The relative lull in lawsuits over Kern River water was broken Dec. 11 when Rosedale-Rio Bravo Water Storage District filed a complaint against the city of Bakersfield.
Water managers trying to bring groundwater into balance in the severely overdrafted Indian Wells Valley basin near Ridgecrest laid out a draft plan last month that would essentially mean the end of large-scale agriculture in that desert region.
San Joaquin Valley farmers have pumped the basin’s groundwater so furiously and for so long that parts of the valley are sinking, endangering roads and bridges and even breaking one of the main canals that brings in water to support local agriculture.
I love that the California Public Utilities Commission is coming to Bakersfield in August, after the second-hottest July on record, to hold a hearing about how PG&E should spread the pain of its latest rate increase.

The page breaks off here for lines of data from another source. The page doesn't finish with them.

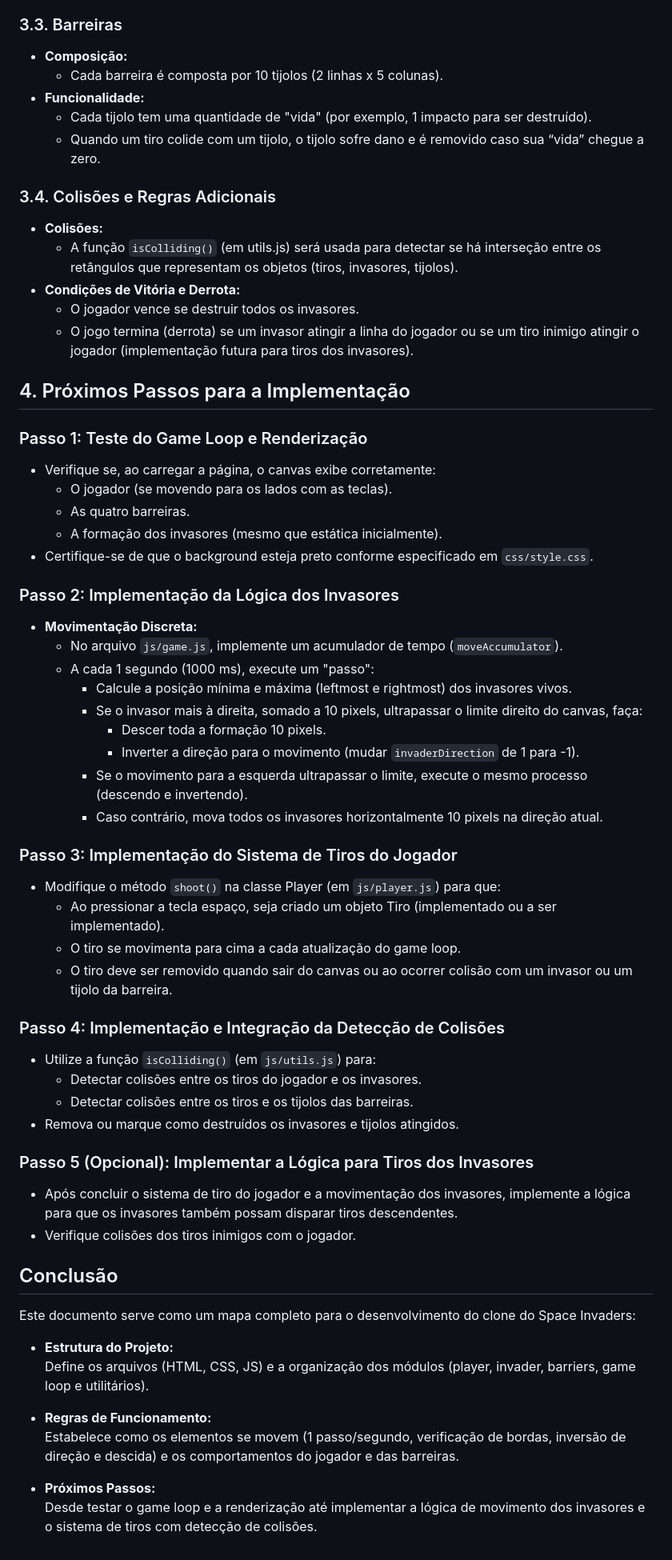
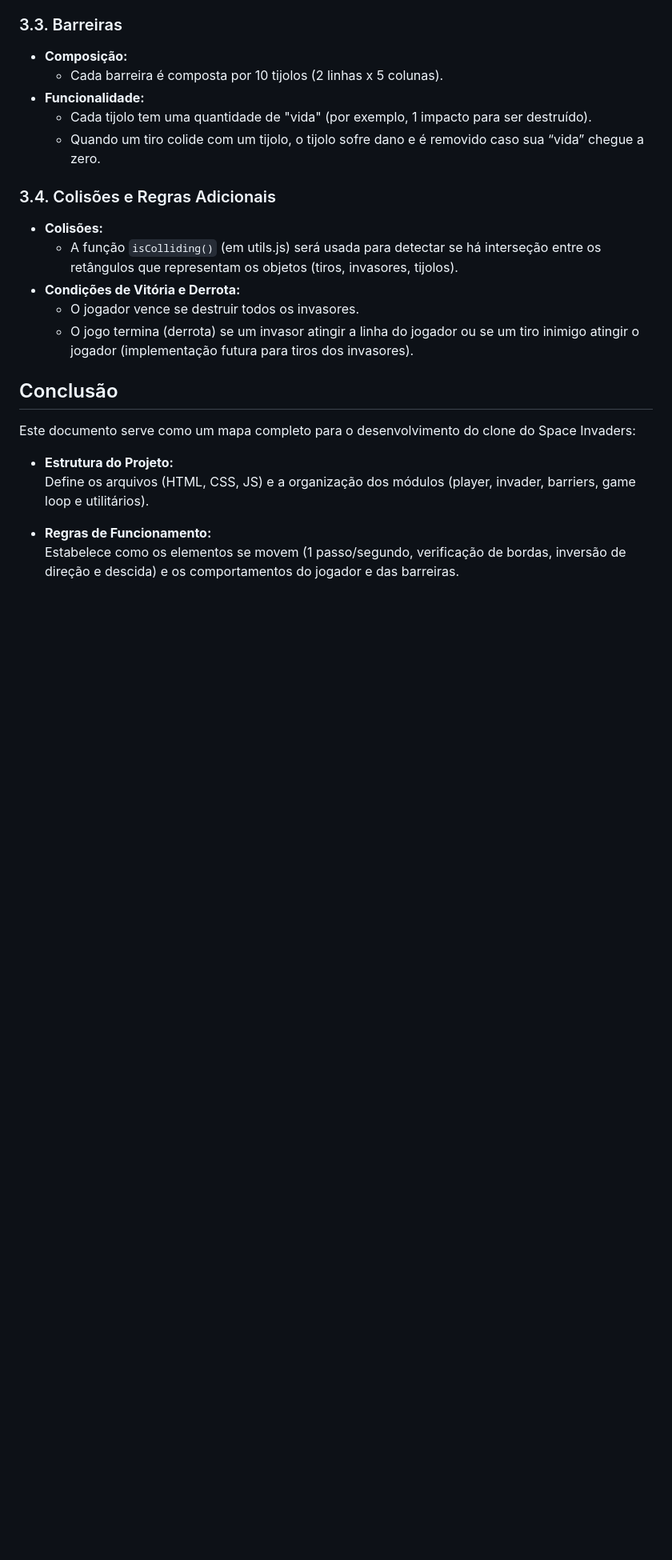
Before and after one commit to julioventura/space_invaders, a Markdown page: README.md, the part around the change. Shown: that part at 80% size. Drawn GitHub-style; blank space fills up the shorter version.

```diff
--- a/README.md
+++ b/README.md
@@ -79,43 +79,6 @@ O projeto é uma réplica simplificada do clássico Space Invaders dos anos 80.
   - O jogador vence se destruir todos os invasores.
   - O jogo termina (derrota) se um invasor atingir a linha do jogador ou se um tiro inimigo atingir o jogador (implementação futura para tiros dos invasores).
 
-## 4. Próximos Passos para a Implementação
-
-### Passo 1: Teste do Game Loop e Renderização
-- Verifique se, ao carregar a página, o canvas exibe corretamente:
-  - O jogador (se movendo para os lados com as teclas).
-  - As quatro barreiras.
-  - A formação dos invasores (mesmo que estática inicialmente).
-- Certifique-se de que o background esteja preto conforme especificado em `css/style.css`.
-
-### Passo 2: Implementação da Lógica dos Invasores
-- **Movimentação Discreta:**
-  - No arquivo `js/game.js`, implemente um acumulador de tempo (`moveAccumulator`).
-  - A cada 1 segundo (1000 ms), execute um "passo":
-    - Calcule a posição mínima e máxima (leftmost e rightmost) dos invasores vivos.
-    - Se o invasor mais à direita, somado a 10 pixels, ultrapassar o limite direito do canvas, faça:
-      - Descer toda a formação 10 pixels.
-      - Inverter a direção para o movimento (mudar `invaderDirection` de 1 para -1).
-    - Se o movimento para a esquerda ultrapassar o limite, execute o mesmo processo (descendo e invertendo).
-    - Caso contrário, mova todos os invasores horizontalmente 10 pixels na direção atual.
-
-### Passo 3: Implementação do Sistema de Tiros do Jogador
-- Modifique o método `shoot()` na classe Player (em `js/player.js`) para que:
-  - Ao pressionar a tecla espaço, seja criado um objeto Tiro (implementado ou a ser implementado).
-  - O tiro se movimenta para cima a cada atualização do game loop.
-  - O tiro deve ser removido quando sair do canvas ou ao ocorrer colisão com um invasor ou um tijolo da barreira.
-
-### Passo 4: Implementação e Integração da Detecção de Colisões
-- Utilize a função `isColliding()` (em `js/utils.js`) para:
-  - Detectar colisões entre os tiros do jogador e os invasores.
-  - Detectar colisões entre os tiros e os tijolos das barreiras.
-- Remova ou marque como destruídos os invasores e tijolos atingidos.
-
-### Passo 5 (Opcional): Implementar a Lógica para Tiros dos Invasores
-- Após concluir o sistema de tiro do jogador e a movimentação dos invasores, implemente a lógica para que os invasores também possam disparar tiros descendentes.
-- Verifique colisões dos tiros inimigos com o jogador.
-
-
 ## Conclusão
 
 Este documento serve como um mapa completo para o desenvolvimento do clone do Space Invaders:
@@ -125,6 +88,3 @@ Este documento serve como um mapa completo para o desenvolvimento do clone do Sp
 
 - **Regras de Funcionamento:**
   Estabelece como os elementos se movem (1 passo/segundo, verificação de bordas, inversão de direção e descida) e os comportamentos do jogador e das barreiras.
-
-- **Próximos Passos:**
-  Desde testar o game loop e a renderização até implementar a lógica de movimento dos invasores e o sistema de tiros com detecção de colisões.
```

From a taxpayer’s perspective, the downhill slide of several affordable housing projects in southeast Bakersfield really ticks me off.
Last August, Kern High School District trustees narrowly shot down a contract for $380,000 to hire a local public relations company.
Judy and John Florian’s arrival in Bakersfield was heralded in the old “city hostess” column by Dottie Hiatt along with a slew of other new arrivals.
What can I say to the recent letter from the Center for Biological Diversity about my column on a recent court ruling, except “Hey! Thanks for proving my point.”
Why did it take Hall Ambulance more than 20 minutes to arrive at the scene of a terrible motorcycle accident in metro Bakersfield?
When you first meet John Vidovich, everything from his ball cap to his dirty boots tells you he’s a farmer.
Time to play column catch-up. This is where I catch you up on a number of issues I’ve touched on in past columns.
I listened closely to a radio piece last week about San Joaquin Valley Air Pollution Control District Director Seyed Sadredin and couldn’t believe my ears.
It’s really hard to write about California City’s headlong plunge into the marijuana business without being a little snickery.
Fair warning to all of you planning to shoot off illegal fireworks this 4th of July: L.O.I.S. will be watching.
When a friend asked if I’d like to meet a group of teenage boys who A) had read “The Big Thirst” and B) were inspired to engineer a water reclamation process because of what they’d read, you KNOW what my answer was.
It’s hard to know what’s more disheartening: That two more local law enforcement officers abused the trust of this community to commit crimes and enrich themselves; or the downright obsequious manner in which the “authorities” have dealt with all these dirty cops.